Six Mountain Hikes In Spain
There are so many different mountain hikes in Spain, that it would take a complete book to fully detail and collect all of the options offered by the geography of the Iberian peninsula.
This article briefly describes some of these hikes. Each one stands out for its special characteristics, degree of difficulty or risk, its beauty and aesthetic component, and historical significance. Additionally, all of them will have some particular interest to those who wish to explore the nature of the mountains.
Six mountain hikes in Spain
The Caminito del Rey
In the province of Malaga, you will find the Guadalhorce river. Along the river, there is a particular path called the Caminito del Rey, named after a visit made by the monarch Alfonso XIII, in 1921.
The path was built for a practical use. In the first two years of the 20th century, the Sociedad Hidroeléctrica del Chorro created the walkway in order to give its workers a path through which to transport materials to work sites.
Its particular, the dangerous footbridges are popular with hikers and they make up a large part of the route. These bridges make up around three of the total five mile distance. It takes between three and four hours to cross them in a one-way trip. Additionally, you can complete the return trip via buses that offer this service.
This route is located in the Sierra de Gredos, in the province of Ávila, and is a favorite among veteran rock climbers, due to its steep elevations. The route’s final destination is Pico de Mira, which is 7,687 ft high. When you arrive there, it quickly becomes obvious that the effort will be worth it. This is thanks to the extraordinary views that await at the end.
The hike features around 40 granite peaks. The term galayo originates from an Arabic way of saying “bare rocks that rise in a mountain.” You can travel the route’s 6.84 miles, in around six hours, and you also have options to complete the route via a mountain bike.
The Carlos V Route
One of the best mountain hikes in Spain that will also allow you to recreate a historical journey, is the Carlos V Route. The hike replicates the crossing made by Carlos V of Germany through a route in Cáceres. In 1557, the monarch moved from Tornavacas and Jarandilla de la Vera, to the monastery of Yuste, where he lived for the last part of his life.
The route is beautiful, with a landscape full of monuments, rivers, and native vegetation. It is about 15.5 miles long and can be traveled across in around eight or nine hours, with some steep inclines for the more experienced hikers.
The Oma Forest

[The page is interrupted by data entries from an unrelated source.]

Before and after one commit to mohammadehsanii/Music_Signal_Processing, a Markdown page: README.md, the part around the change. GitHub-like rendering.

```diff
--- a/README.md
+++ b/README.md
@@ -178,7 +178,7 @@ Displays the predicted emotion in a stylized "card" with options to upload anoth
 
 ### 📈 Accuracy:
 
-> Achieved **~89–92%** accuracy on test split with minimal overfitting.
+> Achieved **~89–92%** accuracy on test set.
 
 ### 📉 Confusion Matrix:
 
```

This is one of the most beautiful mountain hikes in Spain due to its artistic character. Located in the Basque country, this place is also known as the Painted Forest. Along the routes, hikers can see large trees that have been painted by the artist, Agustin Ibarrola.
The artist painted the trunks with strips of color and shapes. When you look at the paintings from a certain perspective, they form coherent sets. The result is 47 different figures. The forest is located in the Oma Valley, which you can reach from the Santimamiñe caves in Kortezubi.

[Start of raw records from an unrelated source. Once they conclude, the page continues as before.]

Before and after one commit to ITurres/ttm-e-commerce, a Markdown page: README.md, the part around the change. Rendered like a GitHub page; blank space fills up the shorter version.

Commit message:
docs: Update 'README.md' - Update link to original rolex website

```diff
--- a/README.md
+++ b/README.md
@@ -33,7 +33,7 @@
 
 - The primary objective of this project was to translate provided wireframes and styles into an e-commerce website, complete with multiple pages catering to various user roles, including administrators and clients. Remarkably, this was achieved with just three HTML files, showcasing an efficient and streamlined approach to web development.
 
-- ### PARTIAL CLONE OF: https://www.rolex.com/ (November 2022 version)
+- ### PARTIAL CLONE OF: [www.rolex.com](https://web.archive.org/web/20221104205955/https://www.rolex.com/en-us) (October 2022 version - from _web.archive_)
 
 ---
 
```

The trail is full of abundant and beautiful vegetation. It is about 4.4 miles long and you can complete it in about two hours. Of course, this is not taking into account the additional time it takes to view and contemplate the beautiful tree paintings.
In the province of Zamora is the Sanabria Lake, located in the national park of the same name. It is one of the largest in the Iberian peninsula.
This hike begins at the Laguna de los Peces and ends at the Peña Trevinca. The trip covers a total of 14.9 miles (round trip), and can be completed in around eight hours. This route is really only suitable for mountaineers with a lot of experience. You will thoroughly enjoy the imposing landscape, full of canyons, rugged valleys, and rural villages.
Cueva de los Chorros
The journey to the mouth of the Mundo river is another of the great mountain hikes in Spain. It is particularly worth a visit for those who consider themselves good hikers. The hike features an impressive grotto, more than 320 ft high, from which rain and snowfall cascade down. This is the Cueva de los Chorros.
The beautiful waterfall makes the effort worth it for whoever comes in search of it, via a route that is not very difficult to complete. It is only a 2.5 mile round trip, and is definitely worth the adrenaline you’ll experience while climbing steep inclines in complete darkness and traversing down narrow slopes.
You can complete this adventure in around two and a half hours of hiking. We do not recommend that you enter the cave farther than 490 ft, in order to avoid getting lost or hurt.